China and America: At a Dangerous Tipping Point

The notion of a cooperative U.S.-Chinese economic relationship, balanced by security hedging, has run aground.

Just a year ago, presidents Barack Obama and Xi Jinping met in California and, in shirtsleeves, proclaimed a “new type of major-power relationship.” A noble aspiration, perhaps. But in the interim, such stage-managed optimism has been dangerously overtaken by a cascade of troubling events.

One day, the United States indicts five PLA officers for cybercrimes; the next, the United States claims victory in WTO disputes over car tariffs and rare earth minerals. All this is happening while the United States promises enduring support for Asian allies, and it has moved openly to challenge the legitimacy of Chinese territorial claims in the South China Sea. Meanwhile, China is busy creating facts on the ground and water. Last month, a $1 billion Chinese oil rig set up operations in territorial waters claimed by Vietnam. In the East China Sea, Chinese SU-27 fighter jets have come within 100 feet of Japanese surveillance aircraft.
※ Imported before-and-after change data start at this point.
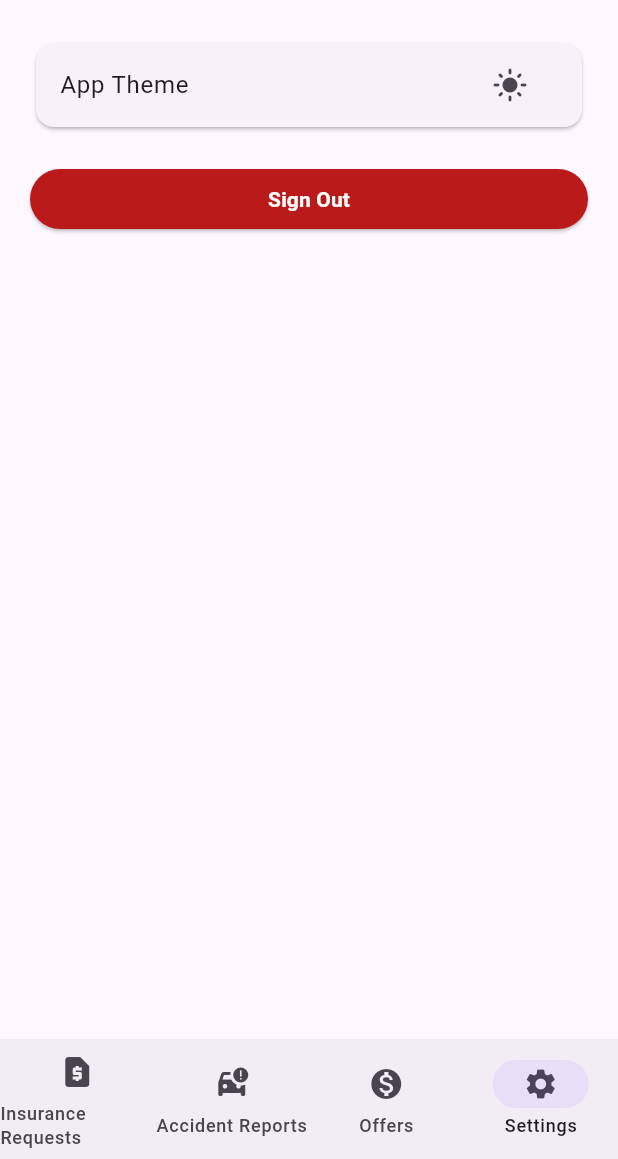
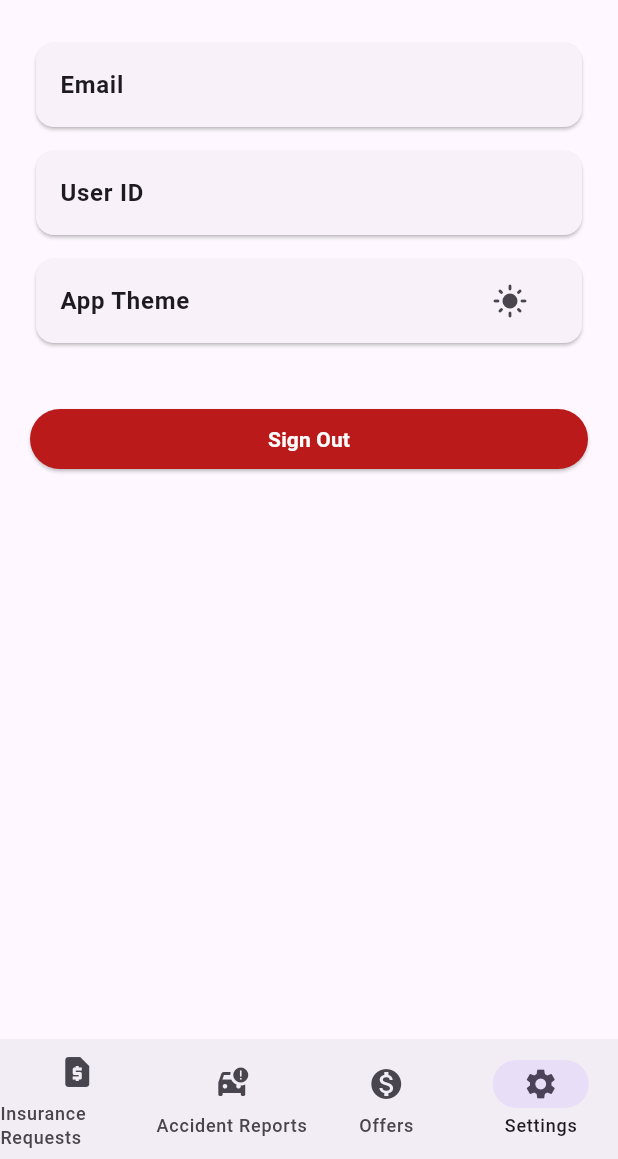
Before and after one commit to AbeerNabeel-20192830/ITCS444-project, a Flutter app: the AdminView screen opened directly, item 4 of the bottom bar chosen, on a phone screen of 412 x 824 dp, the part 77-1236 px from its top. Run offline on Flutter 3.47's test engine with Material 3 defaults, Android fonts, the phone set to English and light mode, and no system bars; our stand-ins replace awesome_snackbar_content, cloud_firestore, firebase_auth, firebase_core, shared_preferences; missing offline and left inert: age_calculator, image_picker_web, ulid; accounts and stored records are empty; generated files the repository leaves out were written again.

Commit message:
update settings

```diff
--- a/lib/customer/pages/accident_report_page.dart
+++ b/lib/customer/pages/accident_report_page.dart
@@ -191,7 +191,9 @@ class _AccidentReportPageState extends State<AccidentReportPage> {
         SizedBox(
           height: 10,
         ),
-        ListView.builder(
+        filtered.isEmpty
+            ? Text('No accidents reported')
+            : ListView.builder(
                 shrinkWrap: true,
                 itemCount: filtered.length,
                 itemBuilder: (context, i) {
--- a/lib/settings_page.dart
+++ b/lib/settings_page.dart
@@ -20,20 +20,57 @@ class _SettingsPageState extends State<SettingsPage> {
   @override
   Widget build(BuildContext context) {
     return Column(
-      spacing: 20,
+      spacing: 8,
       crossAxisAlignment: CrossAxisAlignment.stretch,
       children: [
         Card(
           child: ListTile(
-            title: Text("App Theme"),
+            title: Text(
+              "Email",
+              style: TextStyle(
+                fontWeight: FontWeight.bold,
+              ),
+            ),
+            trailing: Text(
+              FirebaseAuth.instance.currentUser!.email!,
+              style: Theme.of(context).textTheme.bodyMedium,
+            ),
+          ),
+        ),
+        Card(
+          child: ListTile(
+            title: Text(
+              "User ID",
+              style: TextStyle(
+                fontWeight: FontWeight.bold,
+              ),
+            ),
+            trailing: Text(
+              FirebaseAuth.instance.currentUser!.uid,
+              style: Theme.of(context).textTheme.bodyMedium,
+            ),
+          ),
+        ),
+        Card(
+          child: ListTile(
+            title: Text(
+              "App Theme",
+              style: TextStyle(
+                fontWeight: FontWeight.bold,
+              ),
+            ),
             trailing: IconButton(
-                onPressed: () {
-                  context.read<ThemeProvider>().toggleTheme();
-                },
-                icon: context.watch<ThemeProvider>().themeData == lightMode
-                    ? Icon(Icons.light_mode)
-                    : Icon(Icons.dark_mode)),
+              onPressed: () {
+                context.read<ThemeProvider>().toggleTheme();
+              },
+              icon: context.watch<ThemeProvider>().themeData == lightMode
+                  ? Icon(Icons.light_mode)
+                  : Icon(Icons.dark_mode),
+            ),
           ),
+        ),
+        SizedBox(
+          height: 20,
         ),
         ElevatedButton(
           onPressed: () async {
```
Also changed, not shown: lib/main.dart (+8 -6 lines). Lines whose indentation alone changed are shown as unchanged.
This was all capped at the recent Shangri-La Asian Security dialogue in Singapore (Asia’s annual defense-ministers meeting): Defense Secretary Chuck Hagel bluntly described China’s behavior as “destabilizing, unilateral actions.” The PLA deputy chief of staff, Lt. Gen. Wang Guanzhong, accused the United States of “hegemonism.”

The mood has soured, more than the usual ups and downs of big-power relationships. The question now is not whether a “new type of relationship” is in the offing, but rather, whether U.S.-Chinese relations have reached a tipping point.

From WTO cases to Beijing’s behavior along the western Pacific, the thread that links them all is the question of global rules and norms. As China integrated into a global system, rapidly becoming a major beneficiary, an expectation arose that it would also invest itself in a rules-based order. The implied bargain: With steadily more weight would come more opportunity to shape the rules—just as the United States had done in its twentieth-century rise and postwar influence.

For an entire generation, the United States and its allies and partners in Asia have embraced a hedging strategy toward China: on the one hand, full economic cooperation with booming trade and investment; on the other hand, moves to counterbalance China’s growing military capacity (which was the result of two decades of double-digit growth in military spending). Much faster than predicted, China has gained sophisticated, new military capabilities: Our defense department reckons China’s defense budget at $145 billion, second only to the United States.

Until now, the hedging strategy—a partly cooperative/partly competitive template—has made sense. It reflected and respected both China’s complexity and its three-decade integration into the international economic system. China has become a major economic partner of the United States, with $562-billion in bilateral trade in 2013.

The rules-based order enabling these changes belongs to China just as much as to the West. For many years, the liberal ‘institutionalist’ school has argued that helping China integrate into the global system would shape and constrain its behavior. This aspiration congealed into hope that Beijing would emerge a “responsible stakeholder”, now contradicted by China’s neomercantilist security agenda.

Instead, like a classic rising power, Beijing has become more assertive as the power gap has narrowed between the United States and China. President Obama had barely returned from his recent trip to Asia when Beijing unambiguously began to probe U.S. resolve by placing that oil-drilling rig and a flotilla exceeding one hundred vessels, including coast guard and PLA Navy ships, in Vietnamese territorial waters.

Along the western Pacific, and in Asian land borders elsewhere, the basic assessment of China’s long term intent is changing. In particular, the notion of a cooperative U.S.-Chinese economic relationship, balanced nicely by security hedging, has run aground—no matter how much the U.S. business community might wish otherwise.

Incrementally but inexorably, mirror-image military competition in both the Pentagon and the PLA has led to worst-case planning. The specter of conflict sows growing strategic distrust on both sides. China develops antiship missiles designed to take out U.S. aircraft carriers and, more broadly, to deny U.S. maritime access; meanwhile, the Pentagon develops its “Air-Sea Battle” concept—a military option whose argued goal is to strike mainland China preemptively, destroying Chinese offensive capabilities.

Something’s got to give. It is difficult to see how two contradictory paths—economic integration and security confrontation—can be sustained. The time is fast approaching when the United States will have to decide how and where to draw the line. We are well on the way: Washington now openly challenges the legitimacy of Beijing’s South China Sea claims as well as China’s expansive and unilateral definitions of air and maritime control aimed at curtailing U.S. and allied access.